→ **Data for review**:
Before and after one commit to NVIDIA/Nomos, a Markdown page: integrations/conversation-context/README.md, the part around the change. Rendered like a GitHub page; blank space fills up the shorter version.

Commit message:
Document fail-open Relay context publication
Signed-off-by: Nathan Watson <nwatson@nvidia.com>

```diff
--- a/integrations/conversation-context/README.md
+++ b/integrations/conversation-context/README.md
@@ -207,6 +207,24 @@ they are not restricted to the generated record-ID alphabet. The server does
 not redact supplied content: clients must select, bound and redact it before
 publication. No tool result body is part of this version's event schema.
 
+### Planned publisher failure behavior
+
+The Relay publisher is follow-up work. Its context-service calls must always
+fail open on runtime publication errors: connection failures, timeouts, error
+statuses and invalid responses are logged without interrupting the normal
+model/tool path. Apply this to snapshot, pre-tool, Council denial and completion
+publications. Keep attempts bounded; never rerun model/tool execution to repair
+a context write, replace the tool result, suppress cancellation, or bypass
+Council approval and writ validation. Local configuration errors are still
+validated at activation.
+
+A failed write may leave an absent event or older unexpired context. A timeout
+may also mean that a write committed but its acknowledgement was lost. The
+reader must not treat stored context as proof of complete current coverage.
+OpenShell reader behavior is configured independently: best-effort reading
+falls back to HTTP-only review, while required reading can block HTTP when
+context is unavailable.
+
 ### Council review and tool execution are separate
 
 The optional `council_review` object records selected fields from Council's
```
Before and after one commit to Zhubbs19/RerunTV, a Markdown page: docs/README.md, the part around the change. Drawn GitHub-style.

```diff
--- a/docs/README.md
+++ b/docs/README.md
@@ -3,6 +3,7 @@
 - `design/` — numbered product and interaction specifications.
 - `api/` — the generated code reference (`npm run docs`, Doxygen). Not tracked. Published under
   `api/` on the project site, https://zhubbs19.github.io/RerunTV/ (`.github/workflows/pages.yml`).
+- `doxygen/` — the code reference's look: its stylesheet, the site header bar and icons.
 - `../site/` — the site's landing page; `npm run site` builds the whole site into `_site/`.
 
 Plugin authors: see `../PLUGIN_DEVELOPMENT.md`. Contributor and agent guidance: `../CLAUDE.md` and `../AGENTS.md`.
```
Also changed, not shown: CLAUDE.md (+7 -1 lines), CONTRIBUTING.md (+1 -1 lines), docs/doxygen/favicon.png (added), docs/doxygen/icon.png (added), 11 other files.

→ **Problem statement**:
Would you please repeat all the entries exactly as written?

→ **Task solution**:
Before and after one commit to NVIDIA/Nomos, a Markdown page: integrations/conversation-context/README.md, the part around the change. Rendered like a GitHub page; blank space fills up the shorter version.

Commit message:
Document fail-open Relay context publication
Signed-off-by: Nathan Watson <nwatson@nvidia.com>

```diff
--- a/integrations/conversation-context/README.md
+++ b/integrations/conversation-context/README.md
@@ -207,6 +207,24 @@ they are not restricted to the generated record-ID alphabet. The server does
 not redact supplied content: clients must select, bound and redact it before
 publication. No tool result body is part of this version's event schema.
 
+### Planned publisher failure behavior
+
+The Relay publisher is follow-up work. Its context-service calls must always
+fail open on runtime publication errors: connection failures, timeouts, error
+statuses and invalid responses are logged without interrupting the normal
+model/tool path. Apply this to snapshot, pre-tool, Council denial and completion
+publications. Keep attempts bounded; never rerun model/tool execution to repair
+a context write, replace the tool result, suppress cancellation, or bypass
+Council approval and writ validation. Local configuration errors are still
+validated at activation.
+
+A failed write may leave an absent event or older unexpired context. A timeout
+may also mean that a write committed but its acknowledgement was lost. The
+reader must not treat stored context as proof of complete current coverage.
+OpenShell reader behavior is configured independently: best-effort reading
+falls back to HTTP-only review, while required reading can block HTTP when
+context is unavailable.
+
 ### Council review and tool execution are separate
 
 The optional `council_review` object records selected fields from Council's
```
Before and after one commit to Zhubbs19/RerunTV, a Markdown page: docs/README.md, the part around the change. Drawn GitHub-style.

```diff
--- a/docs/README.md
+++ b/docs/README.md
@@ -3,6 +3,7 @@
 - `design/` — numbered product and interaction specifications.
 - `api/` — the generated code reference (`npm run docs`, Doxygen). Not tracked. Published under
   `api/` on the project site, https://zhubbs19.github.io/RerunTV/ (`.github/workflows/pages.yml`).
+- `doxygen/` — the code reference's look: its stylesheet, the site header bar and icons.
 - `../site/` — the site's landing page; `npm run site` builds the whole site into `_site/`.
 
 Plugin authors: see `../PLUGIN_DEVELOPMENT.md`. Contributor and agent guidance: `../CLAUDE.md` and `../AGENTS.md`.
```
Also changed, not shown: CLAUDE.md (+7 -1 lines), CONTRIBUTING.md (+1 -1 lines), docs/doxygen/favicon.png (added), docs/doxygen/icon.png (added), 11 other files.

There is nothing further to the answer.